I loved my daily early morning walks past rice fields, streams, altars and temples. One day I found myself in a new and unknown area and came across an unassuming temple standing on a hill, the path leading to it a series of ascending steep steps lined with multiple red Torii gates.This small temple–whose name was written in Kanji, which meant I could not point it out again–was more unkempt than some of the other majestic temples that were laced through the streets and culture of Japan. The coins at the altar were the only evidence of its local worshipers. The small building was encircled by old trees, a precipice of an ancient forest. The birds were singing, yet all was silent.
As I walked amongst the trees time felt suspended. Colossal and august, these trees had been dictaphones of time. They had a palpable internal rhythm that reached out through their branches and leaves. The fragrant of earth and bark was overwhelming. Within this eternal pause I disappeared. I could simultaneously sense and feel each star and planet, each plant root system burrowing into the crust of the earth, each heartbeat, and the spin of each cell in my body. All boundaries disappeared, an ocean of everything and nothing. Life and death merged into an omnipresent fragrance. I will never know how long I was caught in the splice of time, I only knew that I did not want to leave or exit this moment.
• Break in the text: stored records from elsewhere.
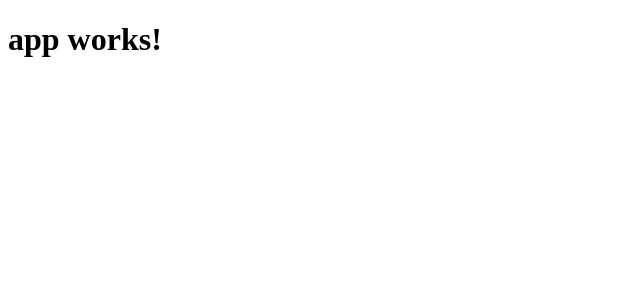
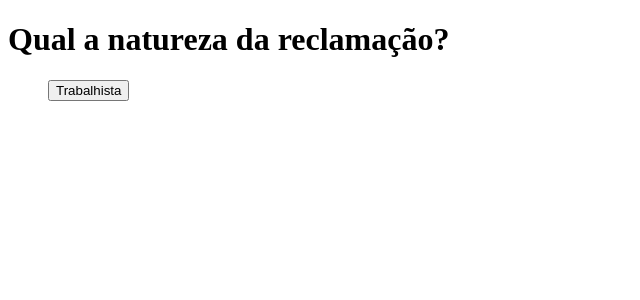
Before and after one commit to opjur/opj, an Angular app: page / in a window 1280 px wide. Shown: the top 300 px of the page, without its empty margins (0-640 px from the left). Built offline with nearby package versions, Linux system fonts and the light colour scheme.

Commit message:
primeiros passos

```diff
--- a/src/app/app.component.html
+++ b/src/app/app.component.html
@@ -1,3 +1 @@
-<h1>
-  {{title}}
-</h1>
+<opj [id] = "id"></opj>
--- a/src/app/app.component.ts
+++ b/src/app/app.component.ts
@@ -1,10 +1,10 @@
 import { Component } from '@angular/core';
 
 @Component({
-  selector: 'app-root',
+  selector: 'app',
   templateUrl: './app.component.html',
   styleUrls: ['./app.component.css']
 })
 export class AppComponent {
-  title = 'app works!';
+  id = 'inicio';
 }
--- /dev/null
+++ b/src/app/opj/class/questao.ts
@@ -0,0 +1,3 @@
+export class Questao{
+    texto: string;
+}
--- /dev/null
+++ b/src/app/opj/database/inicio.json
@@ -0,0 +1,12 @@
+{
+    "data":
+    {
+        "texto": "Qual a natureza da reclamação?",
+        "respostas": [
+            {
+                "texto": "Trabalhista",
+                "id": "trabalhista/inicio"
+            }
+        ]
+    }
+}
--- a/src/app/opj/opj.component.html
+++ b/src/app/opj/opj.component.html
@@ -1,3 +1,9 @@
-<p>
-  opj works!
-</p>
+<div *ngIf="questao">
+    <h1>{{questao.texto}}</h1>
+    <ul>
+        <button *ngFor="let res of questao.respostas" (click)="onSelect(res.id)">{{res.texto}}</button>
+    </ul>
+    <div *ngIf="proximoId">
+        <opj [id] = 'proximoId'></opj>
+    </div>
+</div>
--- a/src/app/opj/opj.component.ts
+++ b/src/app/opj/opj.component.ts
@@ -1,15 +1,31 @@
-import { Component, OnInit } from '@angular/core';
+import { Component, OnInit, Input } from '@angular/core';
+import { OpjService } from './opj.service';
+
+import { Questao } from './class/questao';
 
 @Component({
-  selector: 'app-opj',
+  selector: 'opj',
   templateUrl: './opj.component.html',
-  styleUrls: ['./opj.component.css']
+  styleUrls: ['./opj.component.css'],
+  providers: [OpjService]
 })
 export class OpjComponent implements OnInit {
 
-  constructor() { }
+  @Input() id: string;
+
+  questao: Questao;
+  errorMessage: string;
+  proximoId: string;
+
+  constructor(private opjService: OpjService) { }
 
   ngOnInit() {
+    this.opjService.getQuestao(this.id).subscribe(
+      questao => this.questao = questao,
+      error => this.errorMessage = <any>error);
   }
 
+  onSelect(id: string): void {
+    this.proximoId = id;
+  }
 }
--- /dev/null
+++ b/src/app/opj/opj.service.ts
@@ -0,0 +1,36 @@
+import { Injectable } from '@angular/core';
+import { Http, Response } from '@angular/http';
+import { Observable } from 'rxjs/Observable';
+import 'rxjs/add/operator/catch';
+import 'rxjs/add/operator/map';
+
+import {Questao} from './class/questao';
+
+@Injectable()
+export class OpjService {
+
+    constructor(private http: Http) { }
+
+    getQuestao(id: string): Observable<Questao> {
+        return this.http.get('app/opj/database/' + id + '.json')
+            .map(this.extractData)
+            .catch(this.handleError);
+    }
+    private extractData(res: Response) {
+        let body = res.json();
+        return body.data || { };
+    }
+    private handleError(error: Response | any) {
+        // In a real world app, we might use a remote logging infrastructure
+        let errMsg: string;
+        if (error instanceof Response) {
+            const body = error.json() || '';
+            const err = body.error || JSON.stringify(body);
+            errMsg = `${error.status} - ${error.statusText || ''} ${err}`;
+        } else {
+            errMsg = error.message ? error.message : error.toString();
+        }
+        console.error(errMsg);
+        return Observable.throw(errMsg);
+    }
+}
--- a/src/index.html
+++ b/src/index.html
@@ -1,5 +1,6 @@
 <!doctype html>
 <html>
+
 <head>
   <meta charset="utf-8">
   <title>Opj</title>
@@ -7,8 +8,20 @@
 
   <meta name="viewport" content="width=device-width, initial-scale=1">
   <link rel="icon" type="image/x-icon" href="favicon.ico">
+  <script>
+    // See http://www.backalleycoder.com/2016/05/13/sghpa-the-single-page-app-hack-for-github-pages/
+    (function () {
+      var redirect = sessionStorage.redirect;
+      delete sessionStorage.redirect;
+      if (redirect && redirect != location.href) {
+        history.replaceState(null, null, redirect);
+      }
+    })();
+  </script>
 </head>
+
 <body>
-  <app-root>Loading...</app-root>
+  <app>Carregando...</app>
 </body>
+
 </html>
```
Also changed, not shown: src/404.html (added, +14 -0 lines), src/app/opj/database/trabalhista/clt.json (added, +12 -0 lines), src/app/opj/database/trabalhista/inicio.json (added, +12 -0 lines).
For the first time in my life I considered death, not because I wanted to give up life but because I wanted to give into it. Her beauty was so overwhelming and exquisite that I never wanted to be parted from her again. I wanted to join her. Partially my sense of place returned and I feverishly started to seek anything I could tie around my neck–a rope, a vine, a piece of fabric. I needed to hang from these majestic branches. In my death these trees would become my infinite friends. I scratched like a squirrel between the leaves and seed pods. I knew I could find a way, I just kept rummaging through soil and roots, but she was already pulling away; the ocean slowly froze over.
The last of the fragrance dissipated with the bark of a dog. In front of me a long lost friend emerged from the understory. His eyes a deep amber, his fur caked with dirt. When his dog nose touched my face I could smell his breath. Hints of fresh cut grass and rotten leaves. He whispered something in my ear in such a deep low pitch that only my spirit could pick it up. He disappeared just as fast as he came into being. Abrupt faraway barking slowly brought me back to where I was. Now just an ordinary forest on an ordinary hill but I left this place not in an ordinary state. In me was a mixture of the sweetness of life and the translucent words of my childhood guardian.